New footage has emerged of the terrorists who perpetrated attacks in Barcelona and Cambrils on August 17 and 18 of last year, killing 16 people and injuring over 100 more. Material seized at the time by the Catalan police inside a house in Alcanar (Tarragona) included 19 hand grenades, a vest full of explosives, over 104 butane gas canisters, shrapnel, and a digital camera containing audiovisual material.
In one image taken by the group, a cell member named Youssef Aalla is seen posing for the camera and wearing the vest. Videos also show the jihadists mocking their potential victims: “Suffer, enemies of Allah!” says one. “Every gram of this iron is going to stick into your heads or those of your children and wives,” says another. “This is the venom that we are going to give the enemies of Allah, so they can savor it.”

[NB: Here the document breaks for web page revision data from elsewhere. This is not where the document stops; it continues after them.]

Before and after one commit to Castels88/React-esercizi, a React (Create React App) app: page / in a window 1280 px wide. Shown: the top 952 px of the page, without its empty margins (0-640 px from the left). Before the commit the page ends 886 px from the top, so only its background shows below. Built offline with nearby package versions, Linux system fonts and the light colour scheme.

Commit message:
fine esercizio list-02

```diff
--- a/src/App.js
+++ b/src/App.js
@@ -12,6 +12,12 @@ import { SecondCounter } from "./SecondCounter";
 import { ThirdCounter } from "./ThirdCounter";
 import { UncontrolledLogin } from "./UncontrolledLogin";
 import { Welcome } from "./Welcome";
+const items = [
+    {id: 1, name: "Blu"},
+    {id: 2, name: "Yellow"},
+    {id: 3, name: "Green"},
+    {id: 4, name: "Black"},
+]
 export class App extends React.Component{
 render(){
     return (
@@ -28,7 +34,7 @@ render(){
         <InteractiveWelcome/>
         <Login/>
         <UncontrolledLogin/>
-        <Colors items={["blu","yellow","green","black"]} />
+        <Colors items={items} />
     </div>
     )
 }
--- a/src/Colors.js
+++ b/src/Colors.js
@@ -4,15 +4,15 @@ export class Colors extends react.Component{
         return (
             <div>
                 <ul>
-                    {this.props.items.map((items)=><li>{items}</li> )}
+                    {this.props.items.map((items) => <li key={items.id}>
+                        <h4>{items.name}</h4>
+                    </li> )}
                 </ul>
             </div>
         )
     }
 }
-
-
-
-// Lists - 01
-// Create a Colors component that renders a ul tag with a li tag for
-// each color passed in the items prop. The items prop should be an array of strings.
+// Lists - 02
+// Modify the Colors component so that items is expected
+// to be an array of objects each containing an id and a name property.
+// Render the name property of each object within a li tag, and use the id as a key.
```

During their investigation, the Mossos d’Esquadra produced a report detailing the contents of these and other videos made on August 13 and 14 by the jihadist cell. The camera was found in the rubble of the house, which blew up as the terrorists were handling the dangerous explosives. Two men died in the blast, including the group leader, a local imam named Abdelbaki Es Satty.

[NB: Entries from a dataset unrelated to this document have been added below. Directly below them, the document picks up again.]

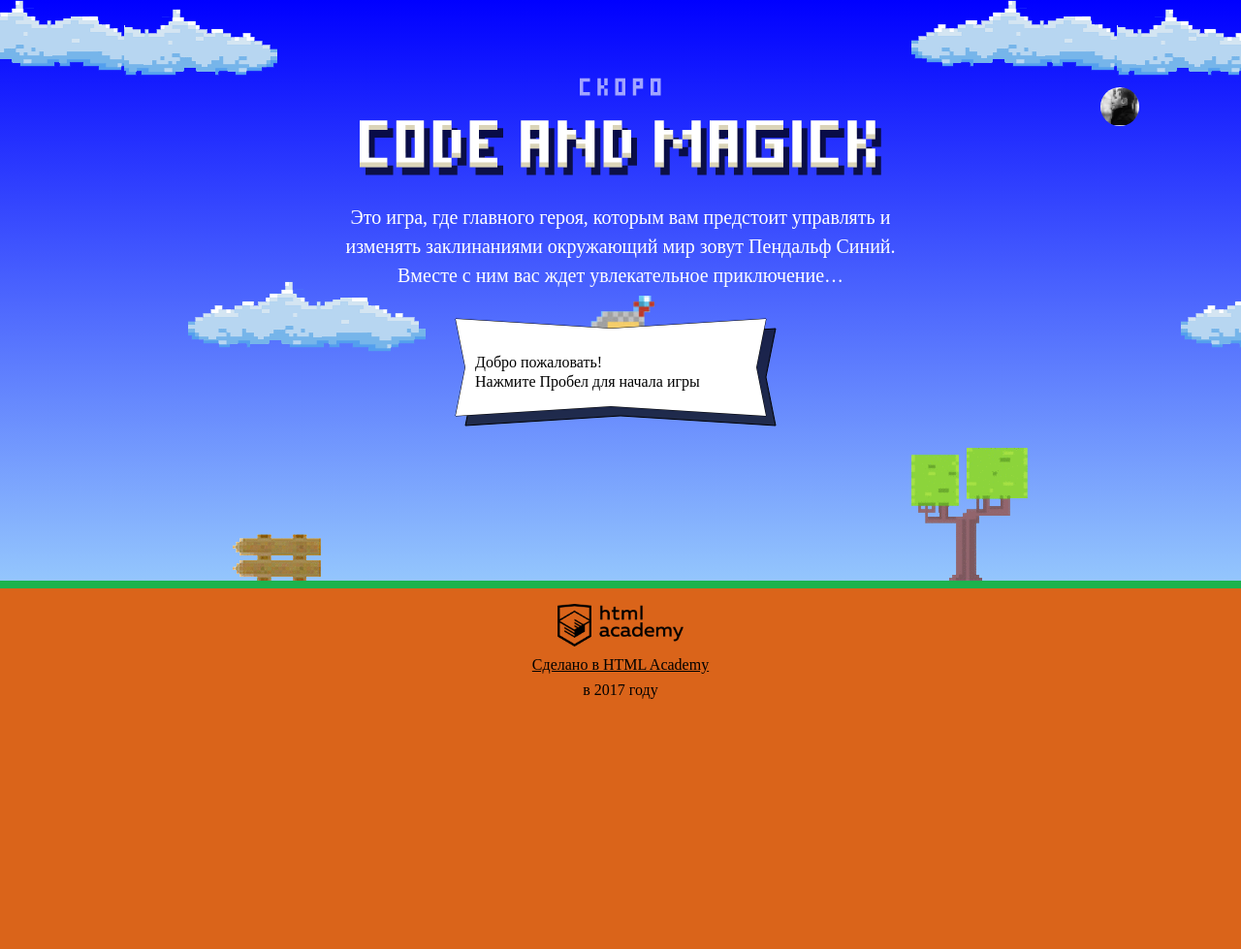
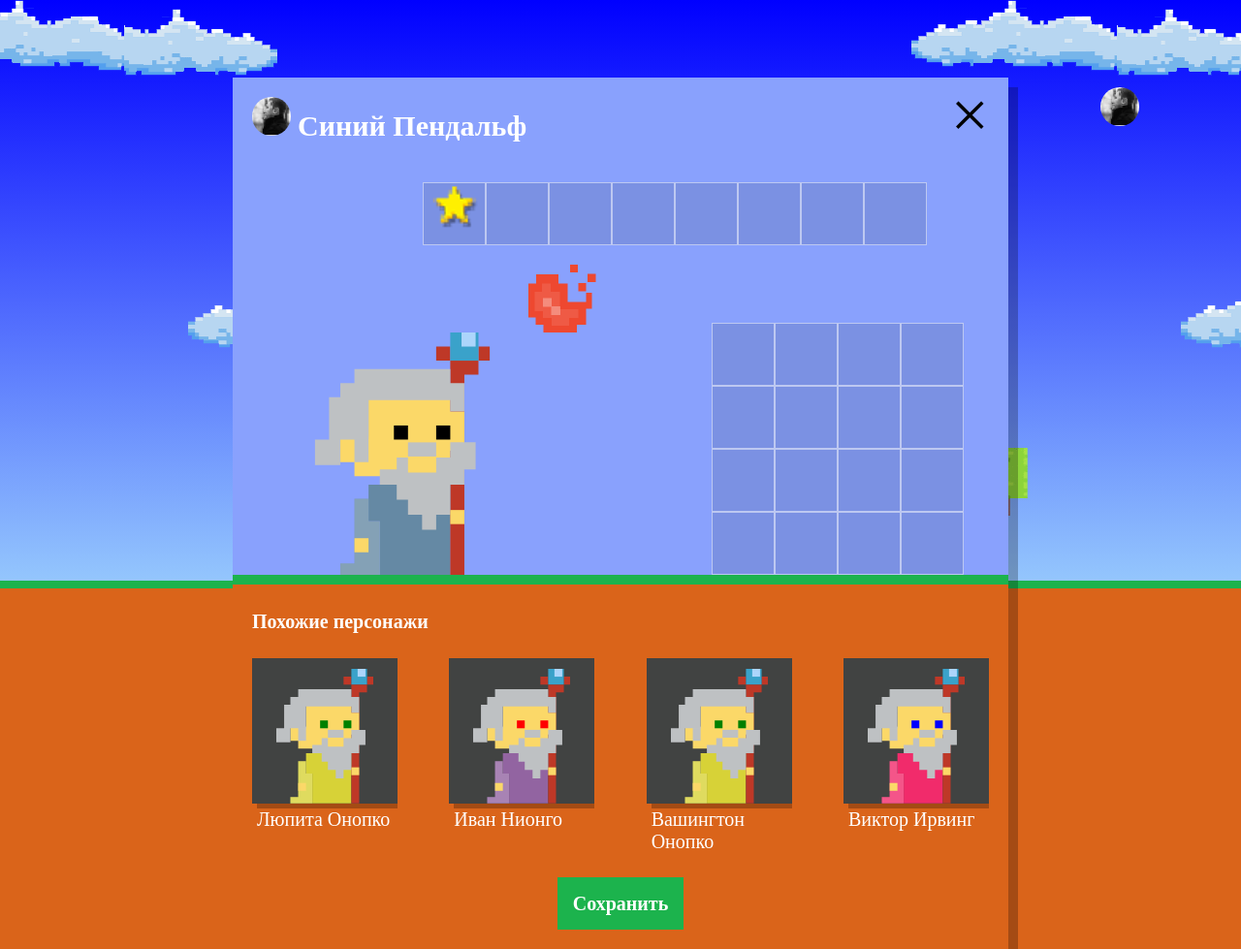
Before and after one commit to EdMSL/674437-code-and-magick, a website: page index.html in a window 1280 px wide. Shown: the whole page at 97% size. Before the commit the page ends 800 px from the top, so only its background shows below. Drawn offline with Linux system fonts and the light colour scheme; a web font is replaced by a local one.

Commit message:
Выполнен скрипт по выводу похожих волшебников

```diff
--- a/index.html
+++ b/index.html
@@ -199,6 +199,7 @@
     return height * (1 / 3) - getWizardHeight();
   };
 </script>
+<script src="js/setup.js"></script>
 <script src="js/stat.js"></script>
 <script src="js/game.js"></script>
 
--- /dev/null
+++ b/js/setup.js
@@ -0,0 +1,65 @@
+'use strict';
+
+var setup = document.querySelector('.setup');
+var setupSimilar = document.querySelector('.setup-similar');
+var totalSimilarWizards = 4;
+var availableNamesOfWizard = ['Иван', 'Хуан Себастьян', 'Мария', 'Кристоф', 'Виктор', 'Юлия', 'Люпита', 'Вашингтон'];
+var availableSurnamesOfWizard = ['да Марья', 'Верон', 'Мирабелла', 'Вальц', 'Онопко', 'Топольницкая', 'Нионго', 'Ирвинг'];
+var availableCoatColor = ['rgb(101, 137, 164)', 'rgb(241, 43, 107)', 'rgb(146, 100, 161)', 'rgb(56, 159, 117)', 'rgb(215, 210, 55)', 'rgb(0, 0, 0)'];
+var availableEyesColor = ['black', 'red', 'blue', 'yellow', 'green'];
+
+function getRandomNumber(min, max) {
+  return Math.floor(Math.random() * (max - min + 1)) + min;
+}
+
+function generateWizardName(names, surnames) {
+  return names[getRandomNumber(0, names.length - 1)] + ' ' + surnames[getRandomNumber(0, surnames.length - 1)];
+}
+
+function generateSimilarWizardData() {
+  var similarWizard = {};
+
+  similarWizard.name = generateWizardName(availableNamesOfWizard, availableSurnamesOfWizard);
+  similarWizard.coatColor = availableCoatColor[getRandomNumber(0, availableCoatColor.length - 1)];
+  similarWizard.eyesColor = availableEyesColor[getRandomNumber(0, availableEyesColor.length - 1)];
+
+  return similarWizard;
+}
+
+function generateListOfSimilarWizards(totalWizards) {
+  var wizardsList = [];
+  for (var i = 0; i < totalWizards; i++) {
+    wizardsList.push(generateSimilarWizardData());
+  }
+  return wizardsList;
+}
+
+function generateSimilarWizardsListElement(wizardElement) {
+  var similarWizardTemplate = document.querySelector('#similar-wizard-template').content.querySelector('.setup-similar-item');
+  var similarWizardElement = similarWizardTemplate.cloneNode(true);
+  var similarWizardName = similarWizardElement.querySelector('.setup-similar-label');
+  var similarWizardCoatColor = similarWizardElement.querySelector('.wizard-coat');
+  var similarWizardEyesColor = similarWizardElement.querySelector('.wizard-eyes');
+
+  similarWizardName.textContent = wizardElement.name;
+  similarWizardCoatColor.style.fill = wizardElement.coatColor;
+  similarWizardEyesColor.style.fill = wizardElement.eyesColor;
+
+  return similarWizardElement;
+}
+
+function renderListOfSimilarWizards(wizardsList) {
+  var similarWizardsList = document.querySelector('.setup-similar-list');
+  var fragment = document.createDocumentFragment();
+
+  for (var i = 0; i < wizardsList.length; i++) {
+    fragment.appendChild(generateSimilarWizardsListElement(wizardsList[i]));
+  }
+
+  similarWizardsList.appendChild(fragment);
+}
+
+setup.classList.remove('hidden');
+setupSimilar.classList.remove('hidden');
+
+renderListOfSimilarWizards(generateListOfSimilarWizards(totalSimilarWizards));
```
Also changed, not shown: 1 other file.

The videos, which are now being analyzed by the court in charge of the case, show smiling cell members preparing for what was meant to be a large-scale massacre. Their original goal had been to blow up several vehicles simultaneously in a densely populated spot, but the accidental explosion at the Alcanar house thwarted their plans.

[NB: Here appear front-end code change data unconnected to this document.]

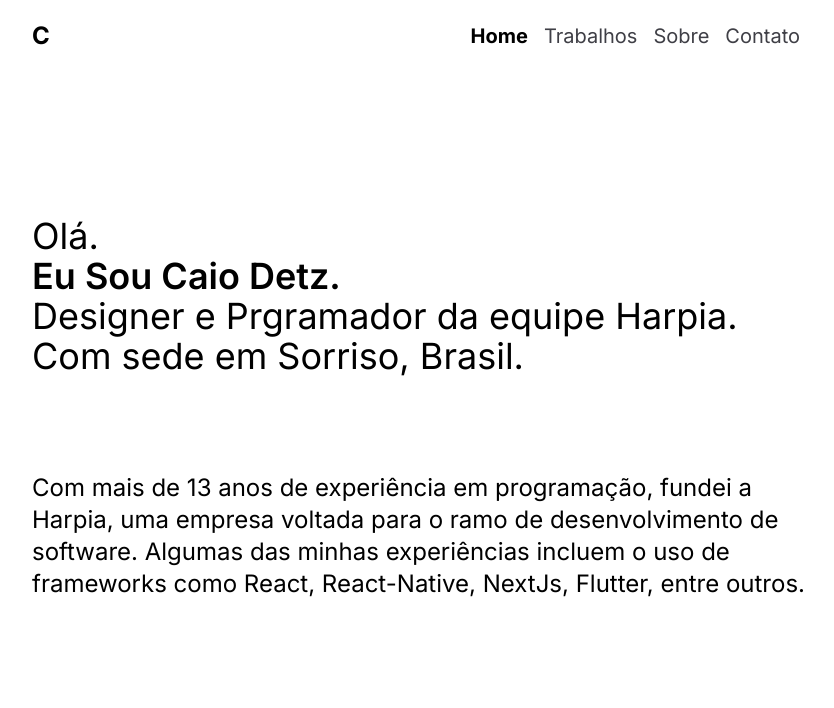
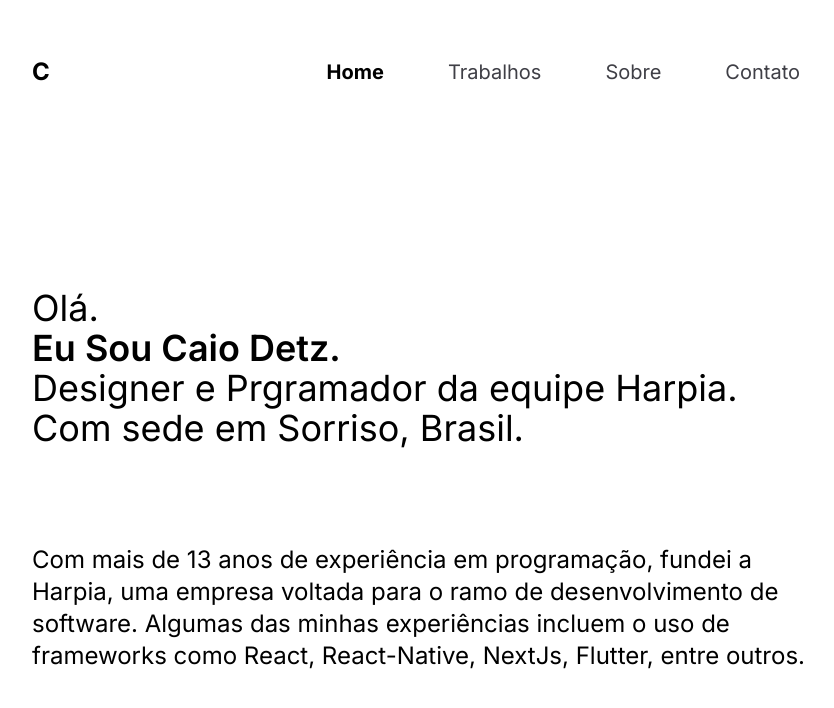
Before and after one commit to CaioDetz/CaioDetz, a Next.js app: page / in a window 1280 px wide. Shown: the top 708 px of the page, without its empty margins (224-1058 px from the left). Built offline with nearby package versions, Linux system fonts and the light colour scheme.

Commit message:
Update Header.tsx

```diff
--- a/src/components/Header.tsx
+++ b/src/components/Header.tsx
@@ -2,9 +2,9 @@ import React from "react";
 import Image from "next/image";
 export default function Header() {
   return (
-    <header className="flex w-full items-center justify-between py-5">
+    <header className="flex w-full items-center justify-between py-14">
       <div className="text-2xl font-bold text-black">C</div>
-      <nav className="md:flex hidden gap-4">
+      <nav className="md:flex hidden gap-16">
         <div className="text-xl font-bold text-black cursor-pointer">Home</div>
         <div className="text-xl font-regular cursor-pointer">Trabalhos</div>
         <div className="text-xl font-regular cursor-pointer">Sobre</div>
```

Having lost their explosives, the surviving jihadists improvised a new attack and used a car to mow down pedestrians in La Rambla, one of Barcelona’s most popular thoroughfares. The following day the police shot down five terrorists in Cambrils who mounted a sidewalk with another vehicle in a bid to kill more people.
Cell members used the camera to record themselves as they prepared the explosives, which investigators believe they meant to use against a landmark building such as the Sagrada Familia basilica in Barcelona, the Camp Nou soccer stadium, a popular nightclub on the Catalan coast, or even the Audiencia Nacional, Spain’s high court, located in Madrid and whose floor map the terrorists had consulted, according to investigators.
English version by Susana Urra.